You must repent of your sins. (Acts 3:19) But repentance alone is not enough. The so-called “Sinner’s Prayer” that you hear so much about today from denominational preachers does not appear anywhere in the Bible. Indeed, nowhere in the Bible was anyone ever told to pray the “Sinner’s Prayer” to be saved. By contrast, there are numerous examples showing that prayer alone does not save. Saul, for example, prayed following his meeting with Jesus on the road to Damascus (Acts 9:11), but Saul was still in his sins when Ananias met him three days later (Acts 22:16). Cornelius prayed to God always, and yet there was something else he needed to do to be saved (Acts 10:2, 6, 33, 48). If prayer alone did not save Saul or Cornelius, prayer alone will not save you. You must obey the gospel. (2 Thess. 1:8)

You must confess that Jesus Christ is the Son of God. (Romans 10:9-10) Note that you do NOT need to make Jesus “Lord of your life.” Why? Because Jesus is already Lord of your life whether or not you have obeyed his gospel. Indeed, we obey him, not to make him Lord, but because he already is Lord. (Acts 2:36) Also, no one in the Bible was ever told to just “accept Jesus as your personal savior.” We must confess that Jesus is the Son of God, but, as with faith and repentance, confession alone does not save. (Matthew 7:21)

Having believed, repented, and confessed that Jesus is the Son of God, you must be baptized for the remission of your sins. (Acts 2:38) It is at this point (and not before) that your sins are forgiven. (Acts 22:16) It is impossible to proclaim the gospel of Jesus Christ without teaching the absolute necessity of baptism for salvation. (Acts 8:35-36; Romans 6:3-4; 1 Peter 3:21) Anyone who responds to the question in Acts 2:37 with an answer that contradicts Acts 2:38 is NOT proclaiming the gospel of Jesus Christ!

Once you are saved, God adds you to his church and writes your name in the Book of Life. (Acts 2:47; Philippians 4:3) To continue in God’s grace, you must continue to serve God faithfully until death.
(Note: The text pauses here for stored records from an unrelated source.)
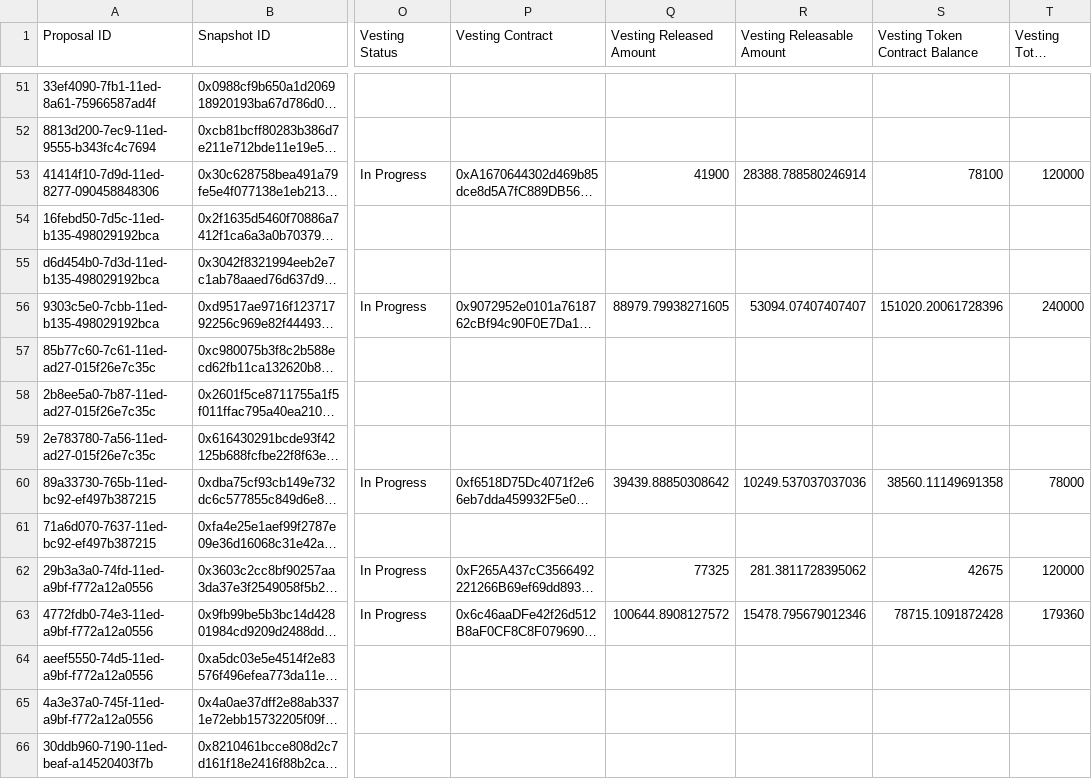
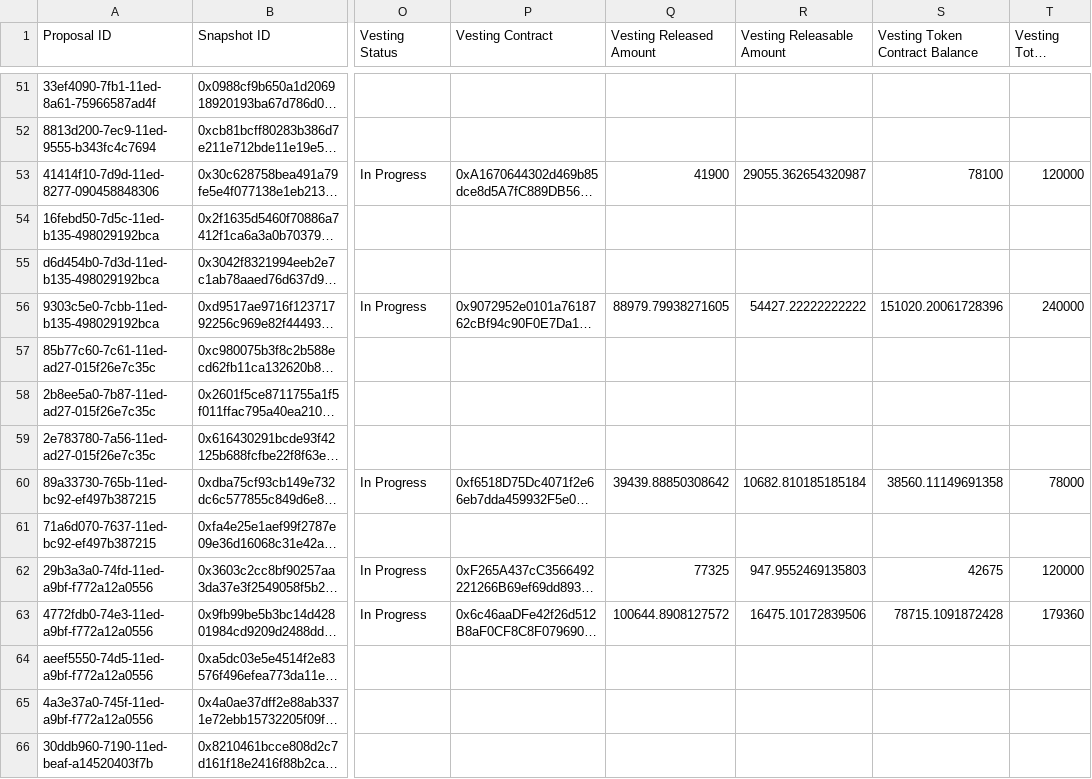
Before and after one commit to 1emu/transparency, a CSV file: grants.csv, drawn as a sheet; only a part is shown, gaps mark what is left out; long unchanged cells end in …; the diff covers the shown part only; the diff names each change by its address in the sheet, - before the commit and + after, or states it on an @@ line.

```diff
--- a/grants.csv
+++ b/grants.csv
-R53 (Vesting Releasable Amount): 28388.788580246914
+R53 (Vesting Releasable Amount): 29055.362654320987
-R56 (Vesting Releasable Amount): 53094.07407407407
+R56 (Vesting Releasable Amount): 54427.22222222222
-R60 (Vesting Releasable Amount): 10249.537037037036
+R60 (Vesting Releasable Amount): 10682.810185185184
-R62 (Vesting Releasable Amount): 281.3811728395062
+R62 (Vesting Releasable Amount): 947.9552469135803
-R63 (Vesting Releasable Amount): 15478.795679012346
+R63 (Vesting Releasable Amount): 16475.10172839506
```
Also changed, not shown: 40 edited cells elsewhere in this file, balances.csv, collections.csv, 15 other files.
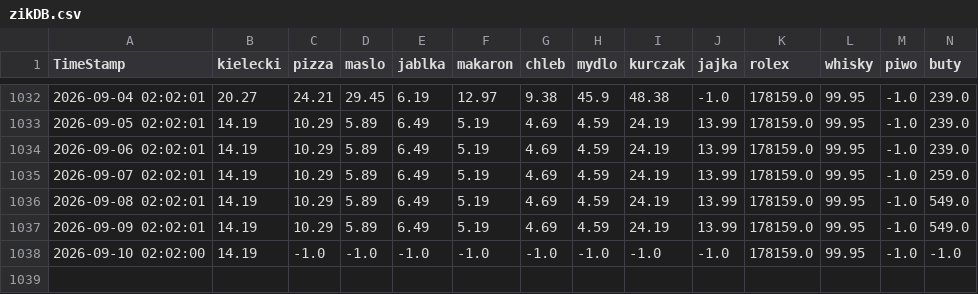
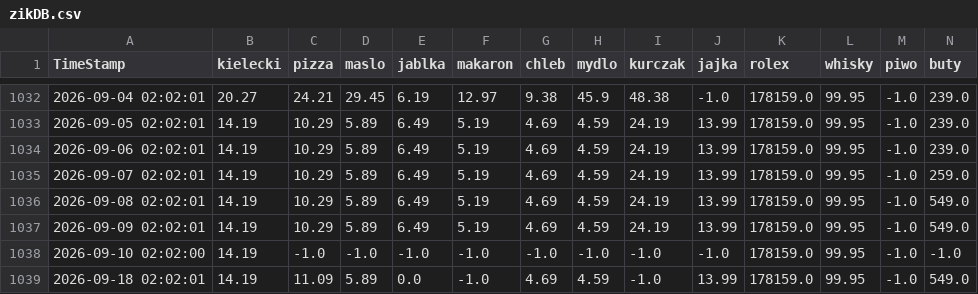
Before and after one commit to dyzydery/ZIK, a CSV file: zikDB.csv, drawn as a sheet; only a part is shown, gaps mark what is left out; rows hold the shown columns only; the diff names each change by its address in the sheet, - before the commit and + after, or states it on an @@ line.

Commit message:
Mikrus automatic DB update Fri Sep 18 03:02:00 CEST 2026

```diff
--- a/zikDB.csv
+++ b/zikDB.csv
+row 1039: 2026-09-18 02:02:01 | 14.19 | 11.09 | 5.89 | 0.0 | -1.0 | 4.69 | 4.59 | -1.0 | 13.99 | 178159.0 | 99.95 | -1.0 | 549.0
```
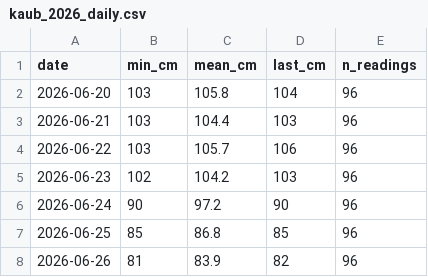
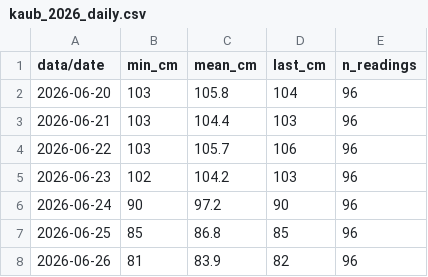
Before and after one commit to eshwarpotturi/low-water-clock, a CSV file: kaub_2026_daily.csv, drawn as a sheet; only a part is shown.

Commit message:
Update kaub_2026_daily.csv

```diff
--- a/kaub_2026_daily.csv
+++ b/kaub_2026_daily.csv
@@ -1,2 +1,2 @@
-date,min_cm,mean_cm,last_cm,n_readings
+data/date,min_cm,mean_cm,last_cm,n_readings
 2026-06-20,103,105.8,104,96
```
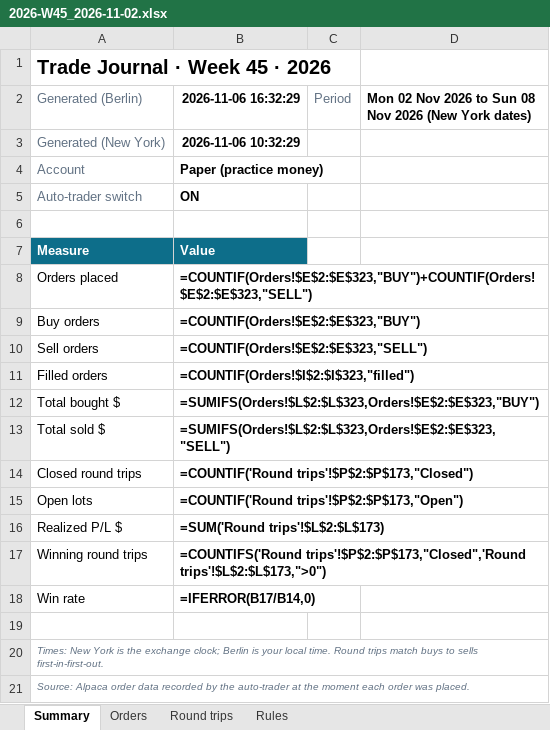
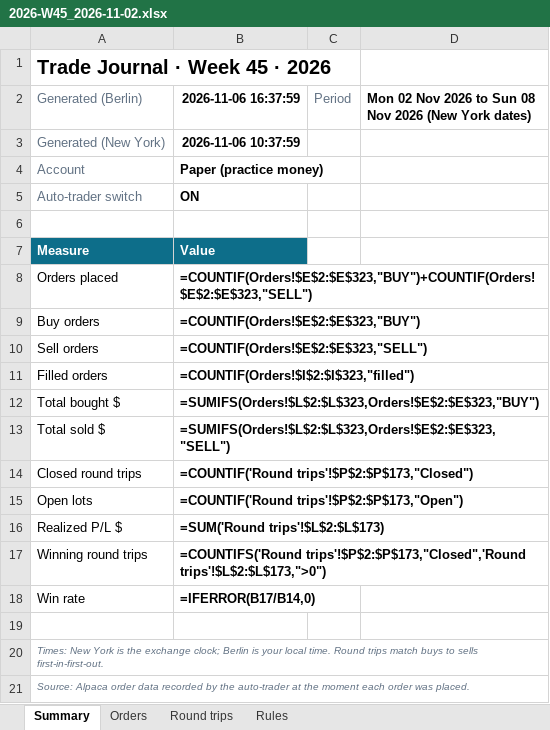
Before and after one commit to minto2196/my-claude-trade, an Excel workbook: trade-records/excel/2026-W45_2026-11-02.xlsx, sheet Summary, drawn as a sheet; values as stored, in another font and other column widths than the file's, no borders; formulas without a stored value are shown as written; the diff names each change by its address in the sheet, - before the commit and + after, or states it on an @@ line.

```diff
--- a/trade-records/excel/2026-W45_2026-11-02.xlsx (sheet Summary)
+++ b/trade-records/excel/2026-W45_2026-11-02.xlsx (sheet Summary)
-B2: 2026-11-06 16:32:29
+B2: 2026-11-06 16:37:59
-B3 (2026-11-06 16:37:59): 2026-11-06 10:32:29
+B3 (2026-11-06 16:37:59): 2026-11-06 10:37:59
```
Also changed, not shown: sheet Orders, sheet Round trips, 4 other files.
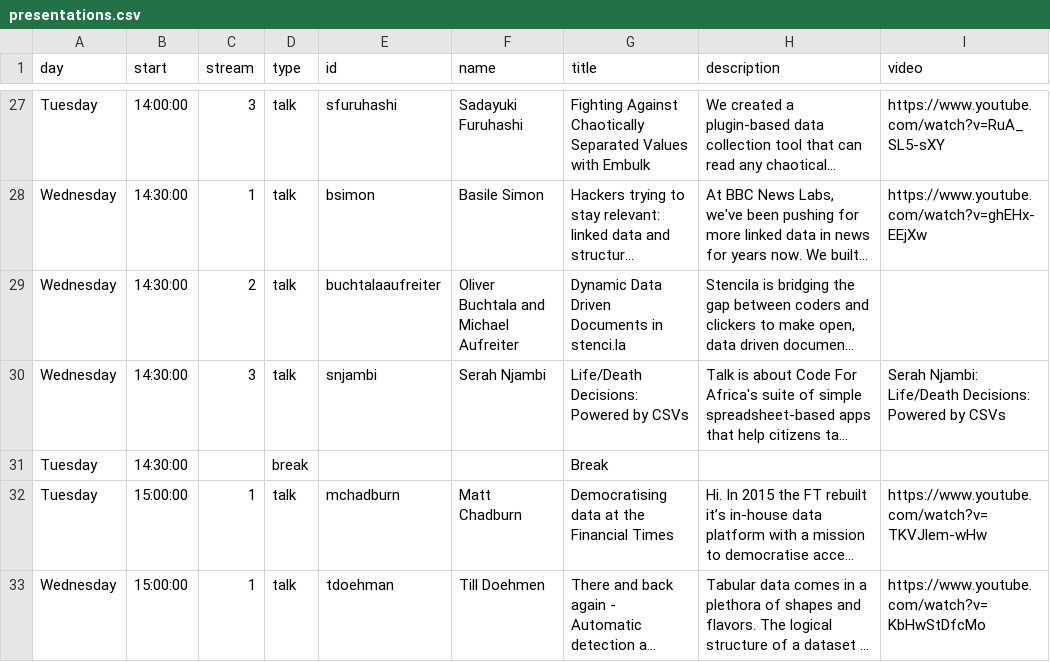
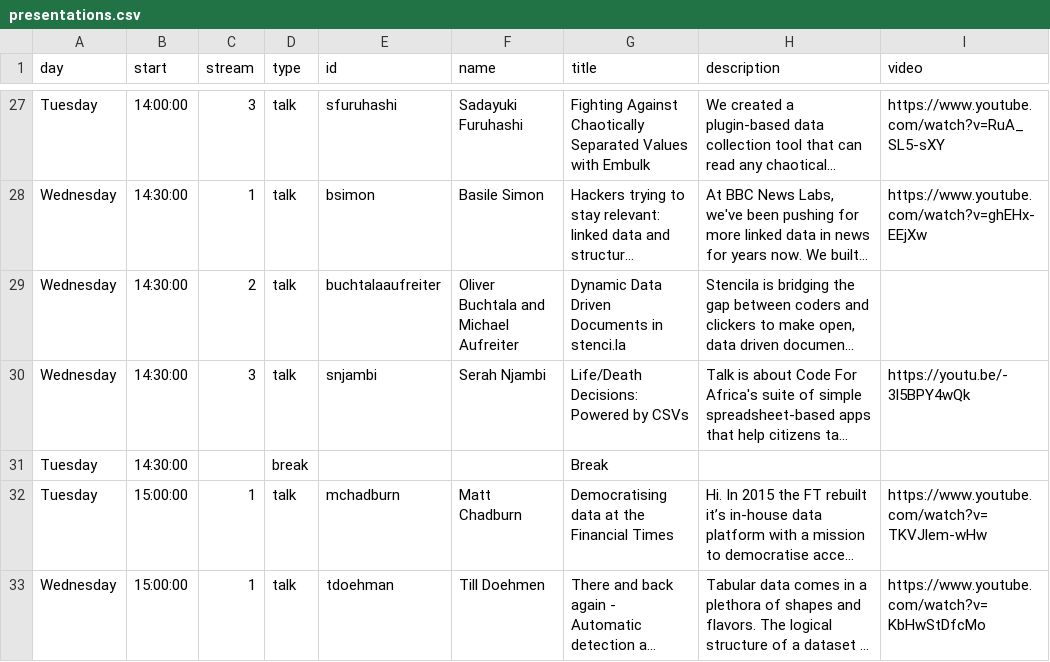
Before and after one commit to csvconf/csvconf.com, a CSV file: _data/presentations.csv, drawn as a sheet; only a part is shown, gaps mark what is left out; long unchanged cells end in …; the diff names each change by its address in the sheet, - before the commit and + after, or states it on an @@ line.

```diff
--- a/_data/presentations.csv
+++ b/_data/presentations.csv
-I30 (video): Serah Njambi: Life/Death Decisions: Powered by CSVs
+I30 (video): https://youtu.be/-3l5BPY4wQk
```
Also changed, not shown: _data/speakers.csv, 4 other files.
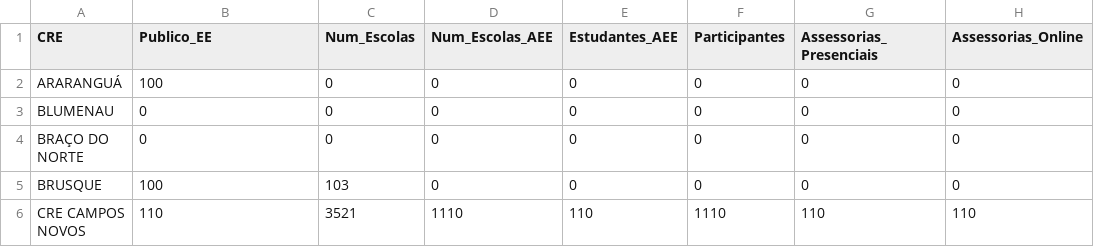
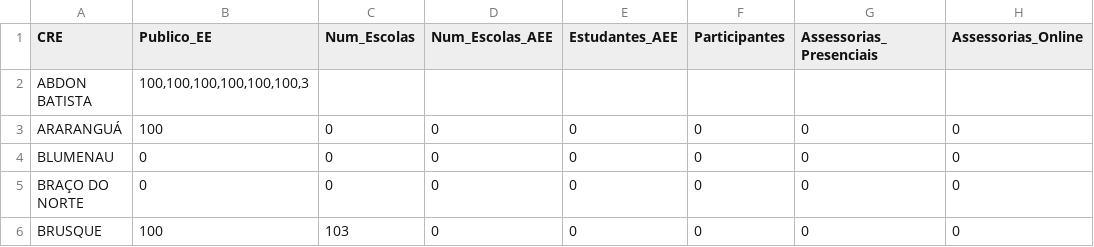
Before and after one commit to passelivre-hub/Painel-NAEE-FCEE, a CSV file: static/data/dados_cre.csv, drawn as a sheet; only a part is shown; the shorter side is filled out with more unchanged rows; the diff names each change by its address in the sheet, - before the commit and + after, or states it on an @@ line.

Commit message:
Update dados_cre.csv with new data entries
Added new data entries for ABDON BATISTA and updated the existing CSV structure.

```diff
--- a/static/data/dados_cre.csv
+++ b/static/data/dados_cre.csv
+row 2: ABDON BATISTA | 100,100,100,100,100,100,3
```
Unless they remain faithful, those who are in God’s grace will fall from grace, and those whose names are in the Book of Life will have their names blotted out of that book. (Revelation 2:10; Revelation 3:5; Galatians 5:4)